Lawyers have long been recognized as being necessary in the effective functioning of an ordered society in roles as both officers of the court and, more broadly, as officers of the system of justice. In 2014, the ABA Task Force on the Future of Legal Education report noted that "[s]ociety has a deep interest in the competence of lawyers, in their availability to serve society and clients, in the broad public role they can play, and in their professional values." Values such as those noted in the Model Rules of Professional Conduct (advisor, counselor, and advocate) are instrumental in the lawyer's contribution to the "effective functioning of an ordered society." These expected values and their interplay in society creates what has been posited as a social contract between lawyers and the general public. This symbolic idea of a social contract connotes a "sense of connectedness and unity among those in a society in the same way that contracts between individuals reflect binding relationships." The explosive use of social media has expanded the context of the meaning of relationships, including relationships specifically between clients and attorneys and more broadly between the public and the justice system.

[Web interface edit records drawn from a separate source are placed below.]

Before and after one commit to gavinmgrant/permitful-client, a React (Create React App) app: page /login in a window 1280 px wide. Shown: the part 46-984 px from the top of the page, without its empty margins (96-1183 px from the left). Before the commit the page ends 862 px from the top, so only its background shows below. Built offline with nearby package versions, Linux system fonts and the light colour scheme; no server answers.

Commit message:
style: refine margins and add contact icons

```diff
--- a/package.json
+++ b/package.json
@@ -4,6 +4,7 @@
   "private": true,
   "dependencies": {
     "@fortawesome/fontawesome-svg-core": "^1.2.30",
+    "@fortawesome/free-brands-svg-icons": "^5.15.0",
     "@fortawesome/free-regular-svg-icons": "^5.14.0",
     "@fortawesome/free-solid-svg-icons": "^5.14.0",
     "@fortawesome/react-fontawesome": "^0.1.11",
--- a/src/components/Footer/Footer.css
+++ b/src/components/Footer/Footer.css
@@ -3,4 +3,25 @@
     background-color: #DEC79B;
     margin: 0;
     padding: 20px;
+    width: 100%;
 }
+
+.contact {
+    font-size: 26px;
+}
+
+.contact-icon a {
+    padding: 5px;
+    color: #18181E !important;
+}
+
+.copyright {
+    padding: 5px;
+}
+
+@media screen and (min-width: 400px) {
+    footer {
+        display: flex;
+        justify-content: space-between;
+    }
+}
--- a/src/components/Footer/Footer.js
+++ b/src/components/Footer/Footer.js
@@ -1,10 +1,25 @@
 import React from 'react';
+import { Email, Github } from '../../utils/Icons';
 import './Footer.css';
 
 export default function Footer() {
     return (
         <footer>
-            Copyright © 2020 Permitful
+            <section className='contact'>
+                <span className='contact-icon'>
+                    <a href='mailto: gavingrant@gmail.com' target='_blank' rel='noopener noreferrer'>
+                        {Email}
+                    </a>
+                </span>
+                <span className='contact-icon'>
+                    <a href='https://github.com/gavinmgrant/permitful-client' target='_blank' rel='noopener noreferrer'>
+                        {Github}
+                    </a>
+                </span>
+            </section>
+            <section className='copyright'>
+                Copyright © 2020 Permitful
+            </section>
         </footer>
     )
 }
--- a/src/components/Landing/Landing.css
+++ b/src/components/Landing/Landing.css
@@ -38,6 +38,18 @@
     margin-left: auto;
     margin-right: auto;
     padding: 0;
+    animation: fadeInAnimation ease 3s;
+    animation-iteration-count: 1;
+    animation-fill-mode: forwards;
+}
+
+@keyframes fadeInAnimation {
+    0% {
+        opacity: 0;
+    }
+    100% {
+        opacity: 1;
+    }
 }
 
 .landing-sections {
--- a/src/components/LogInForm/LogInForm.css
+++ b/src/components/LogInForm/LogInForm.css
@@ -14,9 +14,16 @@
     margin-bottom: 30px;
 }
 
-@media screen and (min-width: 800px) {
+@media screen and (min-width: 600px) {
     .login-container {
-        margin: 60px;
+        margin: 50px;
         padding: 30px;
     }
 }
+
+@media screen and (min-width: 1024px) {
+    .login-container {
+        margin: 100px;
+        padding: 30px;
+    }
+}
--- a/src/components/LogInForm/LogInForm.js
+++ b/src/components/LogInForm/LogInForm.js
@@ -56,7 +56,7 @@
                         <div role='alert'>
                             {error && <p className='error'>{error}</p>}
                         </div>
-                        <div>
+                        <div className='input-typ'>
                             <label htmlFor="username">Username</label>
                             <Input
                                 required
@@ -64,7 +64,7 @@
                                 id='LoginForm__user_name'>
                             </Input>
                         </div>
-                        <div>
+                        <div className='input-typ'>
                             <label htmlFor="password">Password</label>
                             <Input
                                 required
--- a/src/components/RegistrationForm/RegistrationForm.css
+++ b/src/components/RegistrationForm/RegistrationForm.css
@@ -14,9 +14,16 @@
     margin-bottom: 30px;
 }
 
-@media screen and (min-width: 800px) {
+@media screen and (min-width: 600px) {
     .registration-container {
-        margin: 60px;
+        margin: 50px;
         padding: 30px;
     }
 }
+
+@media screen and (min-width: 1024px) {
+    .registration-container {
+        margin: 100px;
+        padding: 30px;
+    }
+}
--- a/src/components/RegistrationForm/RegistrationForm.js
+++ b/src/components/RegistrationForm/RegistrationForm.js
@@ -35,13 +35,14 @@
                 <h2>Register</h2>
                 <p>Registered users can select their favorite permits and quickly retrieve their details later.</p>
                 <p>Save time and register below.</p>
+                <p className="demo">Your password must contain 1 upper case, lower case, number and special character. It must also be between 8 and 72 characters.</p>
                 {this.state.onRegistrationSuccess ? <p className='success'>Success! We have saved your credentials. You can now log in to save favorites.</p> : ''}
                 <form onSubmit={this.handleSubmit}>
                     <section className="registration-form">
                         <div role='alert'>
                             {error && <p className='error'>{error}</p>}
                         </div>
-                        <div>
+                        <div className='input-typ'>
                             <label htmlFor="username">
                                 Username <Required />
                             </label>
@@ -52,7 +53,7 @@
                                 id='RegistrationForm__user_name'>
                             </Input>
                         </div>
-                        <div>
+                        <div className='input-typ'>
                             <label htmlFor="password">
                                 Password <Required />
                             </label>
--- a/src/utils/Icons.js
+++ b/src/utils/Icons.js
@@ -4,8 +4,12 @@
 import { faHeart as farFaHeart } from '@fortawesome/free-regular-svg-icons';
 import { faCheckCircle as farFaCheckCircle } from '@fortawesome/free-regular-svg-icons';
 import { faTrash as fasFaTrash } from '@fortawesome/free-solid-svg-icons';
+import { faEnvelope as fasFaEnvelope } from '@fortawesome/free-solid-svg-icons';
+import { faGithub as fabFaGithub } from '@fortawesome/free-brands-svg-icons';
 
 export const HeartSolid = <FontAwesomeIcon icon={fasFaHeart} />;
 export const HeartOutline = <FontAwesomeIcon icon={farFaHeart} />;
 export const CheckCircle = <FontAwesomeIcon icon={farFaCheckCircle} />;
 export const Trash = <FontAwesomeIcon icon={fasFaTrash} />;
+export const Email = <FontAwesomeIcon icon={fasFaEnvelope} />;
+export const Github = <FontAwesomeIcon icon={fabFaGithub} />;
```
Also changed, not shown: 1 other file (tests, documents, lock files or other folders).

Nicola A. Boothe-Perry, Friends of Justice: Does Social Media Impact the Public Perception of the Justice System? 35 Pace L. Rev. 72 (2014)